Person: Euwe, Machgielis
Machgielis "Max" Euwe was a Dutch chess grandmaster and mathematician.

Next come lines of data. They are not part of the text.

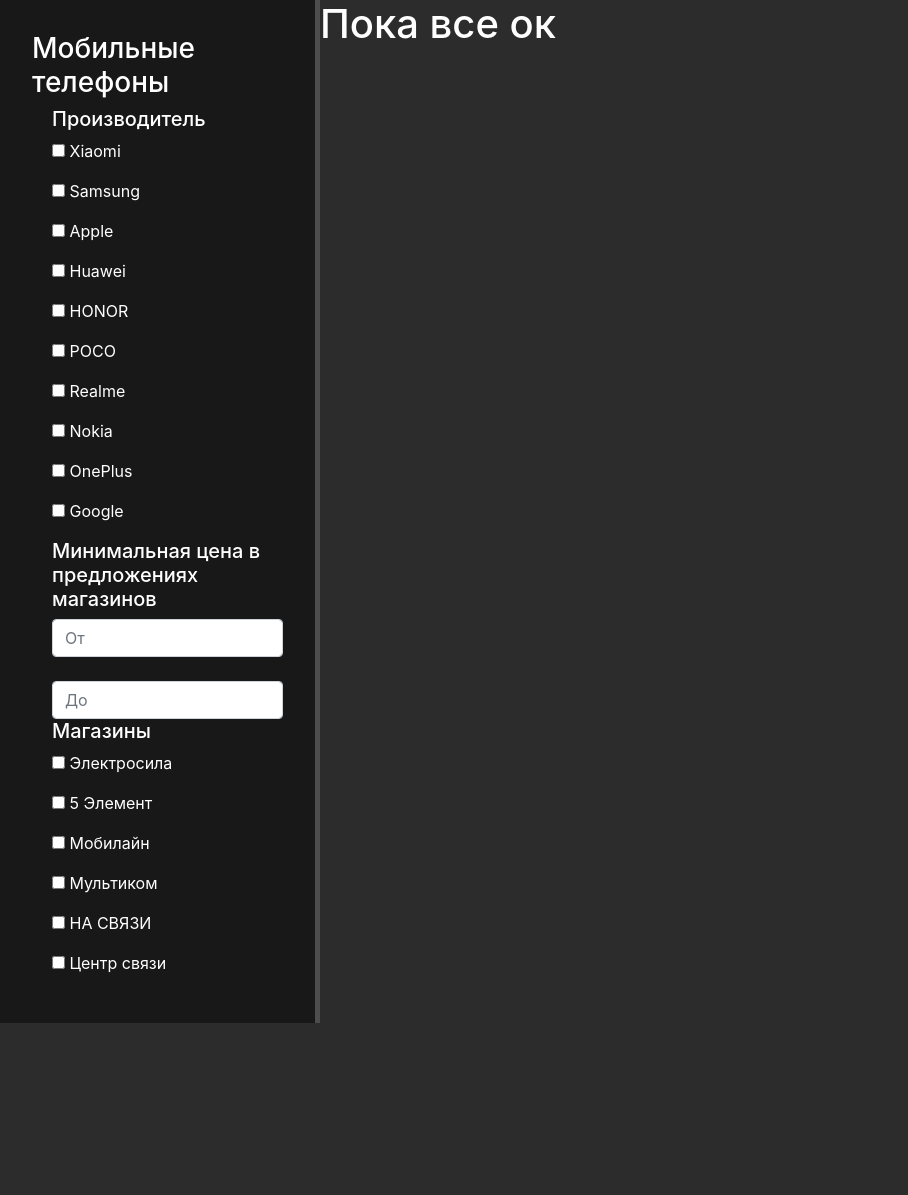
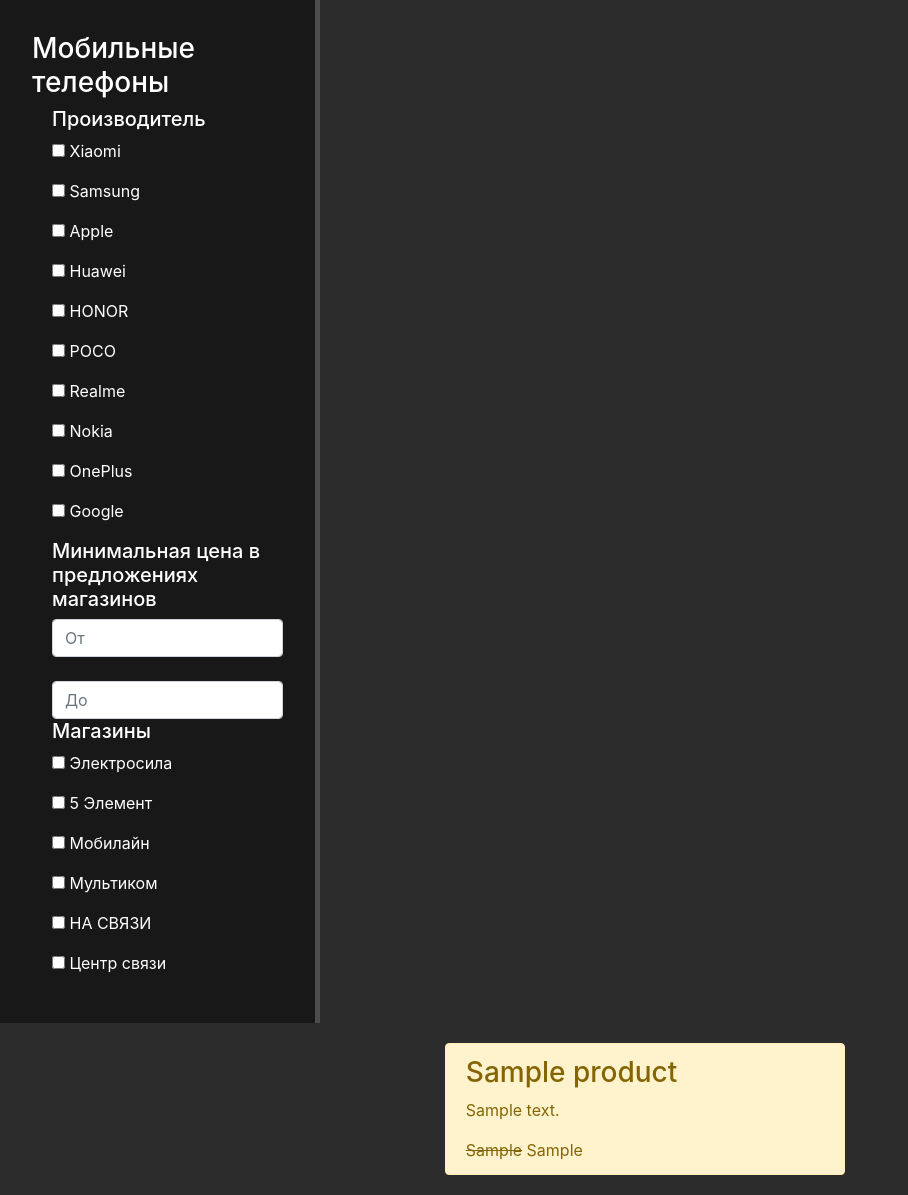
Before and after one commit to DenisRudakov0/Category, a Django app: page /paginator/ in a window 1280 px wide. Shown: the whole page, without its empty margins (0-908 px from the left). Before the commit the page ends 1023 px from the top, so only its background shows below. Run offline with Django 3.2, Linux system fonts and the light colour scheme; tables that the repository leaves empty hold one stand-in row (values such as "Sample post"); some libraries are stand-ins or nearby versions.

Commit message:
add_scroll_product

```diff
--- a/main/static/main/css/main.css
+++ b/main/static/main/css/main.css
@@ -42,7 +42,7 @@
 main .features {
   float: left;
   color: #fff;
-  margin-top: 100px;
+  margin-top: 10px;
   text-align: center;
   width: 75%;
 }
@@ -50,3 +50,13 @@
 h1 {
   color: white;
 }
+
+main .features h1 {font-size: 50px;}
+main .features p {max-width: 400px; margin: 20px auto}
+
+.alert-warning {
+  float: right;
+  width: 400px;
+  margin: 20px 34%;
+  text-align: left;
+}
--- a/paginator/models.py
+++ b/paginator/models.py
@@ -11,7 +11,7 @@
     date_end = models.DateTimeField('Дата окончания акции')
 
     def __str__(self):
-        return f'Новость: {self.title}'
+        return self.title
 
     class Meta:
         verbose_name = 'Новость'
--- a/paginator/templates/paginator/news_home.html
+++ b/paginator/templates/paginator/news_home.html
@@ -3,5 +3,13 @@
 {% block title %}Список товаров{% endblock %}
 
 {% block content %}
-  <h1>Пока все ок</h1>
+  {% for el in news %}
+  <div class="alert alert-warning">
+    <h3>{{ el.title }}</h3>
+    <p>{{el.full_text}}</p>
+    <span><s>{{el.cena}}</s></span>
+    <span>{{el.cena_action}}</span>
+  </div>
+
+  {% endfor %}
 {% endblock %}
--- a/paginator/views.py
+++ b/paginator/views.py
@@ -1,4 +1,6 @@
 from django.shortcuts import render
+from .models import Product
 
 def news_home(request):
-    return render(request, 'paginator/news_home.html')
+    news = Product.objects.all()
+    return render(request, 'paginator/news_home.html', {'news': news})
```
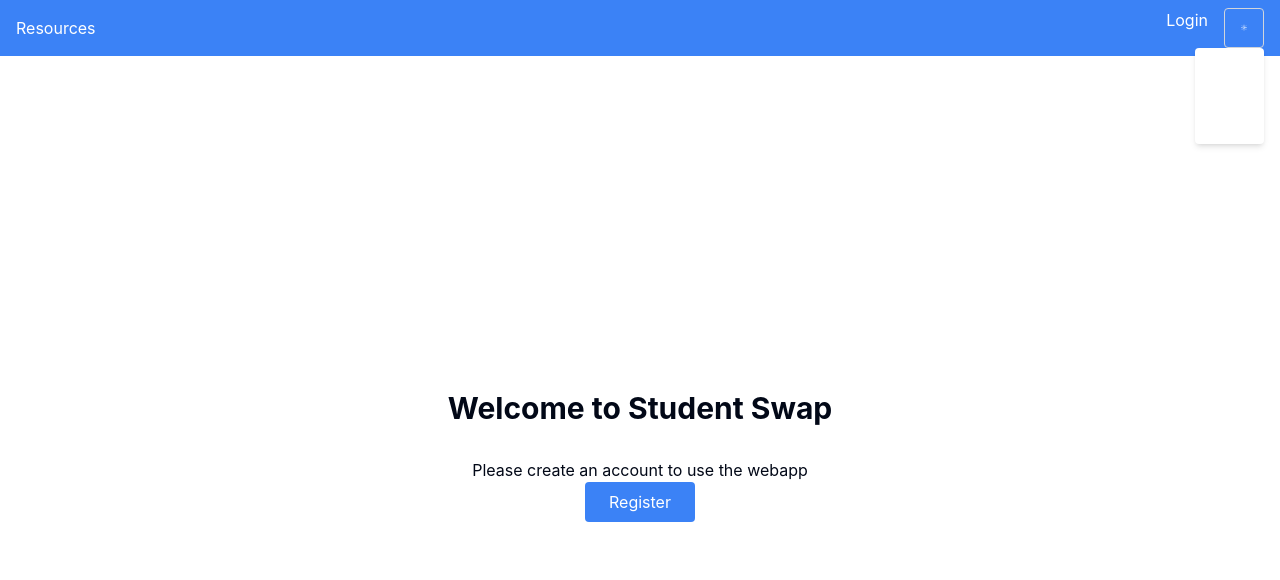
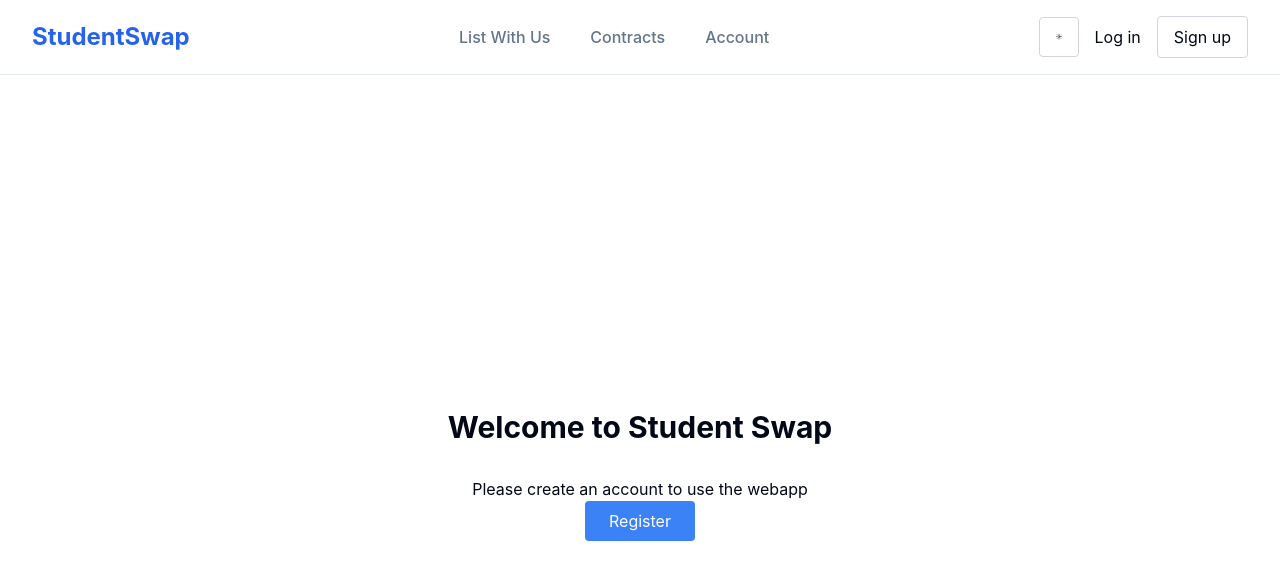
Before and after one commit to boncui/StudentSwap, a React (Create React App) app in the folder client_frontend/: page / in a window 1280 px wide. Shown: the top 580 px of the page. Built offline with nearby package versions, Linux system fonts and the light colour scheme.

Commit message:
pushpiush

```diff
--- a/client_frontend/src/components/Header.tsx
+++ /dev/null
@@ -1,47 +0,0 @@
-import React from "react";
-import { Link } from "react-router-dom"; // ✅ Use React Router instead of Next.js Link
-import { Button } from "../components/ui/button"; // ✅ Adjust import paths
-import { ThemeToggle } from "../theme/theme-toggle";
-
-export default function Header() {
-  return (
-    <header className="bg-background border-b border-border">
-      <div className="container mx-auto px-4 sm:px-6 lg:px-8">
-        <div className="flex justify-between items-center py-4">
-          <div className="flex items-center">
-            <Link to="/home" className="text-2xl font-bold text-primary">
-              StudentSwap
-            </Link>
-          </div>
-          <nav className="hidden md:flex space-x-10">
-            <Link
-              to="#features"
-              className="text-base font-medium text-muted-foreground hover:text-foreground transition-colors"
-            >
-              List With Us
-            </Link>
-            <Link
-              to="#testimonials"
-              className="text-base font-medium text-muted-foreground hover:text-foreground transition-colors"
-            >
-              Contracts
-            </Link>
-            <Link
-              to="#pricing"
-              className="text-base font-medium text-muted-foreground hover:text-foreground transition-colors"
-            >
-              Account
-            </Link>
-          </nav>
-          <div className="flex items-center space-x-4">
-            <ThemeToggle />
-            <Button variant="outline" className="hidden sm:inline-flex">
-              Log in
-            </Button>
-            <Button>Sign up</Button>
-          </div>
-        </div>
-      </div>
-    </header>
-  )
-}
--- a/client_frontend/src/components/NavBar.tsx
+++ b/client_frontend/src/components/NavBar.tsx
@@ -2,6 +2,7 @@ import React from "react";
 import { Link, useLocation } from "react-router-dom";
 import { useAuth } from "../context/AuthContext";
 import { ThemeToggle } from "../theme/theme-toggle";
+import { Button } from "../components/ui/button"; // ✅ Adjust import paths
 
 const NavBar: React.FC = () => {
   const { isAuthenticated, logout, user } = useAuth();
@@ -10,41 +11,64 @@ const NavBar: React.FC = () => {
   const isActive = (path: string) => (location.pathname === path ? "underline font-semibold" : "");
 
   return (
-    <nav className="bg-blue-500 text-white px-4 py-2 flex justify-between items-center">
-      {/* Left Side Links */}
-      <div className="flex space-x-4">
-        {isAuthenticated && (
-          <>
-            <Link to="/home" className={`hover:underline ${isActive("/home")}`}>Home</Link>
-            <Link to="/contracts" className={`hover:underline ${isActive("/contracts")}`}>Contracts</Link>
-
-            {/* ✅ Show Architect Dashboard ONLY if user is an Architect */}
-            {user?.role === "Architect" && (
-              <Link to="/architect-dashboard" className={`hover:underline ${isActive("/architect-dashboard")}`}>
-                Dashboard
+    <header className="bg-background border-b border-border">
+      <div className="container mx-auto px-4 sm:px-6 lg:px-8">
+        <div className="flex justify-between items-center py-4">
+          {/* Logo */}
+          <div className="flex items-center">
+            <Link to="/home" className="text-2xl font-bold text-primary">
+              StudentSwap
             </Link>
-            )}
-          </>
-        )}
-        <Link to="/resources" className={`hover:underline ${isActive("/resources")}`}>Resources</Link>
           </div>
 
-      {/* Right Side Links */}
-      <div className="flex space-x-4">
+          {/* Navigation */}
+          <nav className="hidden md:flex space-x-10">
+            <Link
+              to="/list-with-us"
+              className={`text-base font-medium text-muted-foreground hover:text-foreground transition-colors ${isActive("/list-with-us")}`}
+            >
+              List With Us
+            </Link>
+            <Link
+              to="/contracts"
+              className={`text-base font-medium text-muted-foreground hover:text-foreground transition-colors ${isActive("/contracts")}`}
+            >
+              Contracts
+            </Link>
+            <Link
+              to="/account"
+              className={`text-base font-medium text-muted-foreground hover:text-foreground transition-colors ${isActive("/account")}`}
+            >
+              Account
+            </Link>
+          </nav>
+
+          {/* Right Section: Theme Toggle + Auth Buttons */}
+          <div className="flex items-center space-x-4">
+            <ThemeToggle />
             {isAuthenticated ? (
               <>
                 <span className="font-semibold">{user?.fullName}</span>
-            <Link to="/list-with-us" className={`hover:underline ${isActive("/list-with-us")}`}>List with us</Link>
-            <Link to="/account" className={`hover:underline ${isActive("/account")}`}>Account</Link>
-            <button onClick={logout} className="hover:underline">Logout</button>
+                <button onClick={logout} className="hover:underline text-red-500">
+                  Logout
+                </button>
               </>
             ) : (
-          <Link to="/login" className={`hover:underline ${isActive("/login")}`}>Login</Link>
+              <>
+                <Link to="/login">
+                  <Button variant="outline" className="hidden sm:inline-flex">
+                    Log in
+                  </Button>
+                </Link>
+                <Link to="/register">
+                  <Button>Sign up</Button>
+                </Link>
+              </>
             )}
-        {/* ✅ Add Theme Toggle */}
-        <ThemeToggle />
           </div>
-    </nav>
+        </div>
+      </div>
+    </header>
   );
 };
 
--- a/client_frontend/src/pages/Home.tsx
+++ b/client_frontend/src/pages/Home.tsx
@@ -3,7 +3,6 @@ import Hero from "../components/Hero";
 import Features from "../components/Features";
 import Pricing from "../components/Pricing";
 import CTA from "../components/CTA";
-import Header from "../components/Header";
 import Footer from "../components/Footer";
 
 const Home: React.FC = () => {
@@ -11,7 +10,7 @@ const Home: React.FC = () => {
     <div className="flex flex-col min-h-screen">
 
       <main className="flex-grow">
-        <Header />
+
         <Hero />
         <Features />
         <Pricing />
--- a/client_frontend/src/theme/theme-toggle.tsx
+++ b/client_frontend/src/theme/theme-toggle.tsx
@@ -2,7 +2,6 @@ import React, { useEffect, useState } from "react";
 import { Moon, Sun } from "lucide-react";
 import { useTheme } from "next-themes";
 import { Button } from "../components/ui/button";
-import { DropdownMenu, DropdownMenuContent, DropdownMenuItem, DropdownMenuTrigger } from "../components/ui/dropdown-menu";
 
 export function ThemeToggle() {
   const { theme, setTheme, systemTheme } = useTheme();
@@ -17,9 +16,11 @@ export function ThemeToggle() {
   const currentTheme = theme === "system" ? systemTheme : theme;
 
   return (
-    <DropdownMenu>
-      <DropdownMenuTrigger asChild>
-        <Button variant="outline" size="icon" onClick={() => setTheme(currentTheme === "dark" ? "light" : "dark")}>
+    <Button
+      variant="outline"
+      size="icon"
+      onClick={() => setTheme(currentTheme === "dark" ? "light" : "dark")}
+    >
       {currentTheme === "dark" ? (
         <Moon className="h-[1.2rem] w-[1.2rem]" />
       ) : (
@@ -27,12 +28,5 @@ export function ThemeToggle() {
       )}
       <span className="sr-only">Toggle theme</span>
     </Button>
-      </DropdownMenuTrigger>
-      <DropdownMenuContent align="end">
-        <DropdownMenuItem onClick={() => setTheme("light")}>Light</DropdownMenuItem>
-        <DropdownMenuItem onClick={() => setTheme("dark")}>Dark</DropdownMenuItem>
-        {/* <DropdownMenuItem onClick={() => setTheme("system")}>System</DropdownMenuItem> */}
-      </DropdownMenuContent>
-    </DropdownMenu>
   );
 }
```
Lines whose indentation alone changed are shown as unchanged.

He was the fifth player to become World Chess Champion.
Mathematical Profile (Excerpt):
- However, Euwe was indeed a very fine mathematician who concentrated more on his mathematics throughout his life than on his chess.
- Max Euwe's parents were Elisabeth and Cornelius Euwe.
- When he was eighteen years old Euwe was awarded his Abitur after attending a six-form High School in Amsterdam.
- Euwe made his first trip abroad, going to England to play in the famous Hastings Chess Tournament where he took fourth place.
- It should not be thought that Euwe kept his study of chess distinct from his mathematical studies.
- Euwe then lectured on mathematics in Winterswyk and Rotterdam and was appointed to the Lyceum for Girls in Amsterdam, teaching mathematics there from 1926 to 1940.
- His doctoral studies behind him, from December 1926 to January 1927 Euwe narrowly lost a match with Alekhine 2 games to 3 won with 5 draws.
- At this stage Alekhine was not World Chess Champion, but soon after this he won the title and Euwe saw that, having competed so well with Alekhine, he was in with a chance at becoming World Champion himself.
- It had always been the intention of the rules that this should not be possible, but the rule that a game is a draw if the same sequence of moves occurs three times in succession was not, as Euwe showed, sufficient.
- However in an Euwe - Capablanca match which was played later Euwe lost 0 wins to 2 with 8 draws.
- Euwe played the Nottingham International Chess Tournament from 10 August to 28 August 1936 while he was World Champion.
- Despite this overall impression of caution, it is worth noting that Euwe shared the prize for the most wins in his score during the tournament.
- While Euwe was World Champion he changed the way that players competed for the title.
- The one exception was the return match between Euwe and Alekhine which went ahead according to the conditions already arranged at the time of the first match.
- In his return match with Alekhine things went badly for Euwe after winning the first game, and he lost the match by a margin of five points.
- After this Euwe went through a rather bad spell as regards his chess.
- During the war Euwe led work to provide food for people through an underground charity organisation.
- Euwe became interested in electronic data processing and was appointed as Professor of Cybernetics in 1954.
- In 1970 Euwe was elected the president of FIDE and held that position until 1978.
- Euwe made huge efforts to ensure that the match was played but, unfortunately, despite every effort eventually the match had to be awarded to Karpov by default.
Born 20 May 1901, Watergraafsmeer, near Amsterdam, Netherlands. Died 26 November 1981, Amsterdam, Holland.
View full biography at MacTutor
Tags relevant for this person:
Thank you to the contributors under CC BY-SA 4.0!
Adapted from other CC BY-SA 4.0 Sources:
- O’Connor, John J; Robertson, Edmund F: MacTutor History of Mathematics Archive